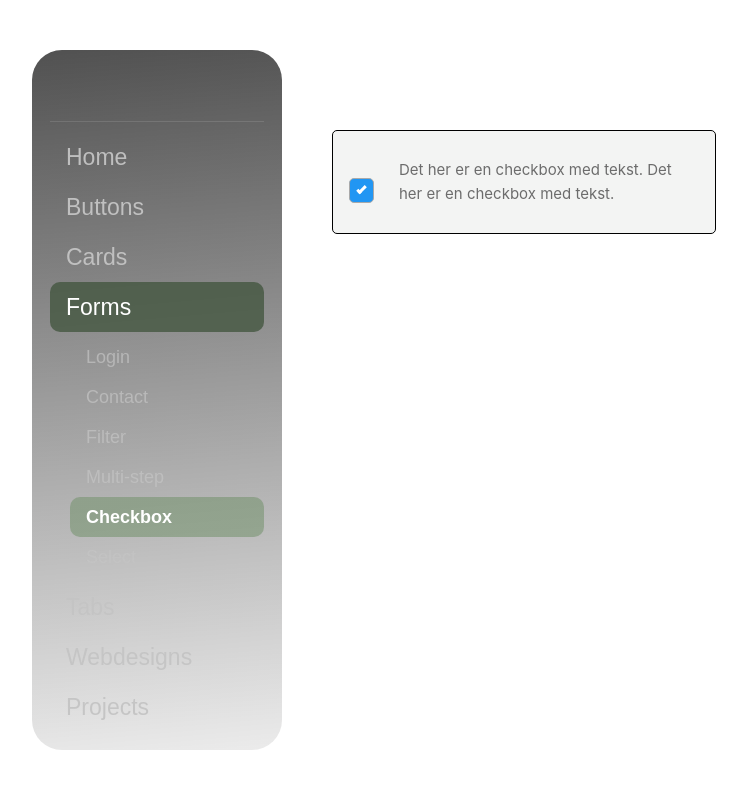
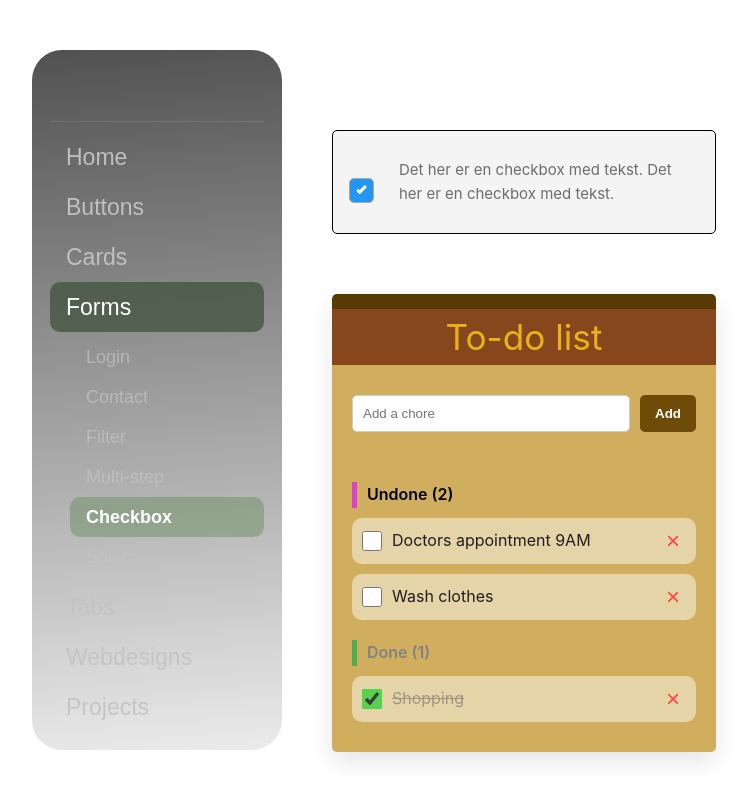
Before and after one commit to chvessel/portefolio, a Vue app: page /forms/checkbox in a window 1280 px wide. Shown: the whole page, without its empty margins (18-765 px from the left). Built offline with nearby package versions, Linux system fonts and the light colour scheme.

Commit message:
add todo checkform

```diff
--- /dev/null
+++ b/src/components/forms/CheckboxForm.vue
@@ -0,0 +1,84 @@
+<script setup>
+</script>
+
+<template>
+<div class="checkbox-wrapper">
+    <div class="container">
+        <div class="container-content">
+            <label class="checkbox-container">
+                <input type="checkbox" id="checkbox" checked>
+                <span class="checkmark"></span>
+            </label>
+            <label for="checkbox">Det her er en checkbox med tekst. Det her er en checkbox med tekst.</label>
+        </div>
+    </div>
+</div>
+</template>
+
+<style scoped>
+.container{
+    background-color: #f3f4f3;
+    width: 24rem;
+    height: 6.5rem;
+    border: 1px solid black;
+    border-radius: 5px;
+    align-content: center;
+}
+.container-content{
+    display: flex;
+    margin: 1rem;
+}
+.checkbox-container{
+    display: inline-block;
+    position: relative;
+    padding-left: 35px;
+    cursor: pointer;
+    margin-top: 20px;
+    margin-right: 15px;
+
+}
+
+.checkbox-container input {
+  position: absolute;
+  opacity: 0;
+  cursor: pointer;
+  height: 0;
+  width: 0;
+}
+.checkmark {
+  position: absolute;
+  top: 0;
+  left: 0;
+  height: 25px;
+  width: 25px;
+  background-color: #f7f7f7;
+  border-radius: 5px;
+  border: 1px solid darkgrey;
+}
+.checkbox-container:hover input~ .checkmark{
+    background-color: #ccc;
+}
+.checkbox-container input:checked ~ .checkmark{
+    background-color: #2196f3;
+}
+.checkmark:after{
+    content: "";
+    position: absolute;
+    display: none;
+}
+.checkbox-container input:checked ~ .checkmark:after{
+    display: block;
+}
+.checkbox-container .checkmark:after{
+  left: 9px;
+  top: 5px;
+  width: 5px;
+  height: 10px;
+  border: solid white;
+  border-width: 0 3px 3px 0;
+  transform: rotate(45deg);
+}
+label{
+    color: rgb(108, 108, 108);
+}
+</style>
--- /dev/null
+++ b/src/components/forms/TodoCheckForm.vue
@@ -0,0 +1,199 @@
+<script setup>
+import { ref, computed } from 'vue';
+
+const newTaskText = ref('');
+const tasks = ref([
+    { id: 1, text: 'Shopping', completed: true },
+    { id: 2, text: 'Doctors appointment 9AM', completed: false },
+    { id: 3, text: 'Wash clothes', completed: false }
+]);
+
+const undoneTasks = computed(() => tasks.value.filter(t => !t.completed));
+const completedTasks = computed(() => tasks.value.filter(t => t.completed));
+
+
+const addTask = () => {
+    if (newTaskText.value.trim() === '') return;
+
+    tasks.value.push({
+        id: Date.now(),
+        text: newTaskText.value,
+        completed: false
+    });
+
+    newTaskText.value = '';
+};
+
+const deleteTask = (id) => {
+    tasks.value = tasks.value.filter(task => task.id !== id);
+};
+</script>
+
+<template>
+    <div class="todo-container">
+        <h1>To-do list</h1>
+
+        <div class="input-group">
+            <input v-model="newTaskText" @keyup.enter="addTask" placeholder="Add a chore" type="text" />
+            <button @click="addTask">Add</button>
+        </div>
+
+        <div class="task-list">
+            <h2 class="status-title">Undone ({{ undoneTasks.length }})</h2>
+            <div v-for="task in undoneTasks" :key="task.id" class="task-item">
+                <div class="task-content">
+                    <input type="checkbox" :id="'task-' + task.id" v-model="task.completed" />
+                    <label :for="'task-' + task.id">{{ task.text }}</label>
+                </div>
+                <button class="delete-btn" @click="deleteTask(task.id)">×</button>
+            </div>
+
+            <h2 class="status-title done-title">Done ({{ completedTasks.length }})</h2>
+            <div v-for="task in completedTasks" :key="task.id" class="task-item task-done">
+                <div class="task-content">
+                    <input type="checkbox" :id="'task-' + task.id" v-model="task.completed" />
+                    <label :for="'task-' + task.id">{{ task.text }}</label>
+                </div>
+                <button class="delete-btn" @click="deleteTask(task.id)">×</button>
+            </div>
+        </div>
+    </div>
+</template>
+
+<style scoped>
+body {
+    font-family: Verdana, Geneva, Tahoma, sans-serif;
+}
+
+.todo-container {
+    max-width: 450px;
+    margin: 60px auto;
+    background-color: #d0ae5d;
+    border-top: 15px solid #583b04;
+    box-shadow: 0 10px 25px rgba(0, 0, 0, 0.1);
+    padding: 20px;
+    border-radius: 5px;
+}
+
+h1 {
+    text-align: center;
+    color: #e9b21b;
+    font-size: 2.2rem;
+    margin: -20px -20px;
+    background-color: rgb(134, 71, 29);
+}
+
+.input-group {
+    display: flex;
+    gap: 10px;
+    margin: 50px 0px;
+}
+
+.input-group input {
+    flex-grow: 1;
+    padding: 10px;
+    border: 1px solid #ccc;
+    border-radius: 5px;
+}
+
+.input-group button {
+    padding: 10px 15px;
+    background-color: #6f4b08;
+    color: white;
+    font-weight: 600;
+    border: none;
+    border-radius: 5px;
+    cursor: pointer;
+}
+
+.input-group button:hover {
+    padding: 10px 15px;
+    background-color: #956916;
+    color: white;
+    transform: scale(1.1);
+    font-weight: 600;
+    border: none;
+    border-radius: 5px;
+    cursor: pointer;
+}
+
+.status-title {
+    font-size: 1rem;
+    margin: 20px 0 10px;
+    padding-left: 10px;
+    border-left: 5px solid #db41cc;
+    color: black;
+    font-weight: 600;
+}
+
+.done-title {
+    border-left-color: #4caf50;
+    color: rgb(130, 130, 130);
+}
+
+.task-item {
+    display: flex;
+    justify-content: space-between;
+    align-items: center;
+    background: rgba(255, 255, 255, 0.465);
+    margin-bottom: 10px;
+    padding: 10px;
+    border-radius: 10px;
+    transition: all 0.3s ease;
+}
+
+.task-content {
+    display: flex;
+    align-items: center;
+    gap: 10px;
+}
+
+input[type="checkbox"] {
+    width: 20px;
+    height: 20px;
+    cursor: pointer;
+    accent-color: #56d24e;
+}
+
+label {
+    cursor: pointer;
+    font-size: 1rem;
+    color: rgb(30, 30, 30);
+}
+
+.task-done label {
+    text-decoration: line-through;
+    opacity: 0.6;
+    color: rgb(110, 110, 110);
+}
+
+.delete-btn {
+    background: none;
+    border: none;
+    color: #ff4444;
+    font-size: 1.5rem;
+    cursor: pointer;
+    line-height: 1;
+}
+
+.delete-btn:hover {
+    color: #cc0000;
+    transform: scale(1.2);
+}
+
+.task-item {
+    animation: fadeIn 0.4s ease-out;
+}
+
+@keyframes fadeIn {
+    from {
+        opacity: 0;
+        transform: translateY(10px);
+    }
+
+    to {
+        opacity: 1;
+        transform: translateY(0);
+    }
+}
+</style>
--- a/src/pages/forms/CheckboxForms.vue
+++ b/src/pages/forms/CheckboxForms.vue
@@ -1,84 +1,14 @@
 <script setup>
+import CheckboxForm from '@/components/forms/CheckboxForm.vue';
+import TodoCheckForm from '@/components/forms/TodoCheckForm.vue';
+
 </script>
 
 <template>
-<div class="checkbox-wrapper">
-    <div class="container">
-        <div class="container-content">
-            <label class="checkbox-container">
-                <input type="checkbox" id="checkbox" checked>
-                <span class="checkmark"></span>
-            </label>
-            <label for="checkbox">Det her er en checkbox med tekst. Det her er en checkbox med tekst.</label>
-        </div>
-    </div>
-</div>
+<CheckboxForm />
+<TodoCheckForm />
 </template>
 
 <style scoped>
-.container{
-    background-color: #f3f4f3;
-    width: 24rem;
-    height: 6.5rem;
-    border: 1px solid black;
-    border-radius: 5px;
-    align-content: center;
-}
-.container-content{
-    display: flex;
-    margin: 1rem;
-}
-.checkbox-container{
-    display: inline-block;
-    position: relative;
-    padding-left: 35px;
-    cursor: pointer;
-    margin-top: 20px;
-    margin-right: 15px;
 
-}
-
-.checkbox-container input {
-  position: absolute;
-  opacity: 0;
-  cursor: pointer;
-  height: 0;
-  width: 0;
-}
-.checkmark {
-  position: absolute;
-  top: 0;
-  left: 0;
-  height: 25px;
-  width: 25px;
-  background-color: #f7f7f7;
-  border-radius: 5px;
-  border: 1px solid darkgrey;
-}
-.checkbox-container:hover input~ .checkmark{
-    background-color: #ccc;
-}
-.checkbox-container input:checked ~ .checkmark{
-    background-color: #2196f3;
-}
-.checkmark:after{
-    content: "";
-    position: absolute;
-    display: none;
-}
-.checkbox-container input:checked ~ .checkmark:after{
-    display: block;
-}
-.checkbox-container .checkmark:after{
-  left: 9px;
-  top: 5px;
-  width: 5px;
-  height: 10px;
-  border: solid white;
-  border-width: 0 3px 3px 0;
-  transform: rotate(45deg);
-}
-label{
-    color: rgb(108, 108, 108);
-}
 </style>
```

****************

Look through the data above for the string "content" and copy every line where it appears.

-- Solution for this problem --
+        <div class="container-content">
+    align-content: center;
+.container-content{
+    content: "";
+                <div class="task-content">
+                <div class="task-content">
+    justify-content: space-between;
+.task-content {
-        <div class="container-content">
-    align-content: center;
-.container-content{
-    content: "";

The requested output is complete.